What you will do: The answer is a single figure: how many lines below contain the word "model".

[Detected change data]
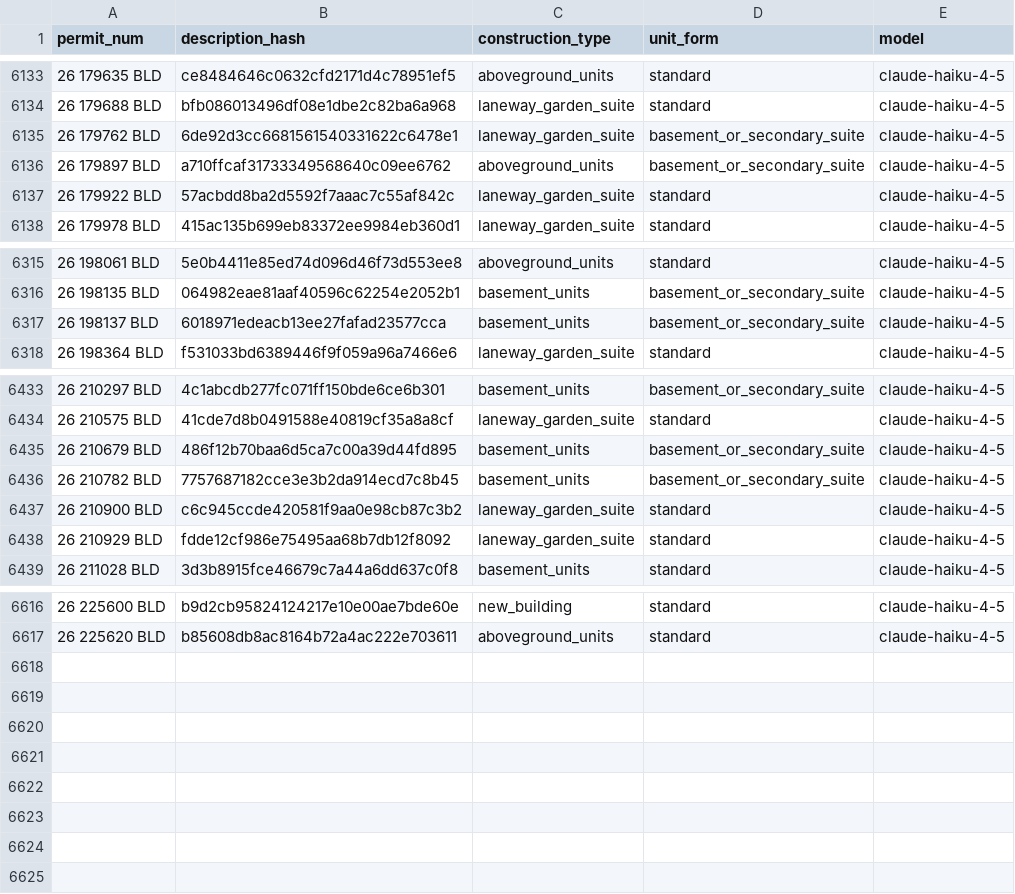
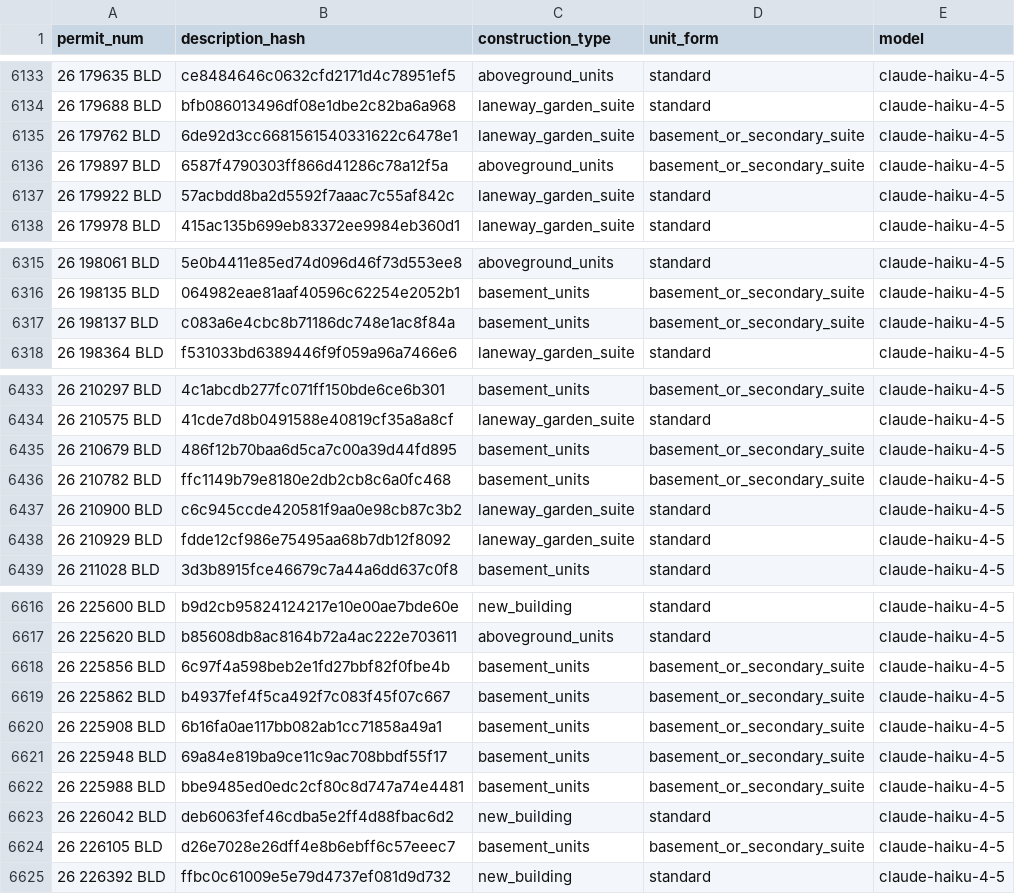
Before and after one commit to zuzubak/to-multiplex-map, a CSV file: dbt/seeds/llm_permit_scope.csv, drawn as a sheet; only a part is shown, gaps mark what is left out.

```diff
--- a/dbt/seeds/llm_permit_scope.csv
+++ b/dbt/seeds/llm_permit_scope.csv
@@ -6135,3 +6135,3 @@ permit_num,description_hash,construction_type,unit_form,model
 26 179762 BLD,6de92d3cc6681561540331622c6478e1,laneway_garden_suite,basement_or_secondary_suite,claude-haiku-4-5
-26 179897 BLD,a710ffcaf31733349568640c09ee6762,aboveground_units,basement_or_secondary_suite,claude-haiku-4-5
+26 179897 BLD,6587f4790303ff866d41286c78a12f5a,aboveground_units,basement_or_secondary_suite,claude-haiku-4-5
 26 179922 BLD,57acbdd8ba2d5592f7aaac7c55af842c,laneway_garden_suite,standard,claude-haiku-4-5
@@ -6316,3 +6316,3 @@ permit_num,description_hash,construction_type,unit_form,model
 26 198135 BLD,064982eae81aaf40596c62254e2052b1,basement_units,basement_or_secondary_suite,claude-haiku-4-5
-26 198137 BLD,6018971edeacb13ee27fafad23577cca,basement_units,basement_or_secondary_suite,claude-haiku-4-5
+26 198137 BLD,c083a6e4cbc8b71186dc748e1ac8f84a,basement_units,basement_or_secondary_suite,claude-haiku-4-5
 26 198364 BLD,f531033bd6389446f9f059a96a7466e6,laneway_garden_suite,standard,claude-haiku-4-5
@@ -6435,3 +6435,3 @@ permit_num,description_hash,construction_type,unit_form,model
 26 210679 BLD,486f12b70baa6d5ca7c00a39d44fd895,basement_units,basement_or_secondary_suite,claude-haiku-4-5
-26 210782 BLD,7757687182cce3e3b2da914ecd7c8b45,basement_units,basement_or_secondary_suite,claude-haiku-4-5
+26 210782 BLD,ffc1149b79e8180e2db2cb8c6a0fc468,basement_units,basement_or_secondary_suite,claude-haiku-4-5
 26 210900 BLD,c6c945ccde420581f9aa0e98cb87c3b2,laneway_garden_suite,standard,claude-haiku-4-5
@@ -6617 +6617,9 @@ permit_num,description_hash,construction_type,unit_form,model
 26 225620 BLD,b85608db8ac8164b72a4ac222e703611,aboveground_units,standard,claude-haiku-4-5
+26 225856 BLD,6c97f4a598beb2e1fd27bbf82f0fbe4b,basement_units,basement_or_secondary_suite,claude-haiku-4-5
+26 225862 BLD,b4937fef4f5ca492f7c083f45f07c667,basement_units,basement_or_secondary_suite,claude-haiku-4-5
+26 225908 BLD,6b16fa0ae117bb082ab1cc71858a49a1,basement_units,basement_or_secondary_suite,claude-haiku-4-5
+26 225948 BLD,69a84e819ba9ce11c9ac708bbdf55f17,basement_units,basement_or_secondary_suite,claude-haiku-4-5
+26 225988 BLD,bbe9485ed0edc2cf80c8d747a74e4481,basement_units,basement_or_secondary_suite,claude-haiku-4-5
+26 226042 BLD,deb6063fef46cdba5e2ff4d88fbac6d2,new_building,standard,claude-haiku-4-5
+26 226105 BLD,d26e7028e26dff4e8b6ebff6c57eeec7,basement_units,basement_or_secondary_suite,claude-haiku-4-5
+26 226392 BLD,ffbc0c61009e5e79d4737ef081d9d732,new_building,standard,claude-haiku-4-5
```
Also changed, not shown: 3 other files.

Task response: 4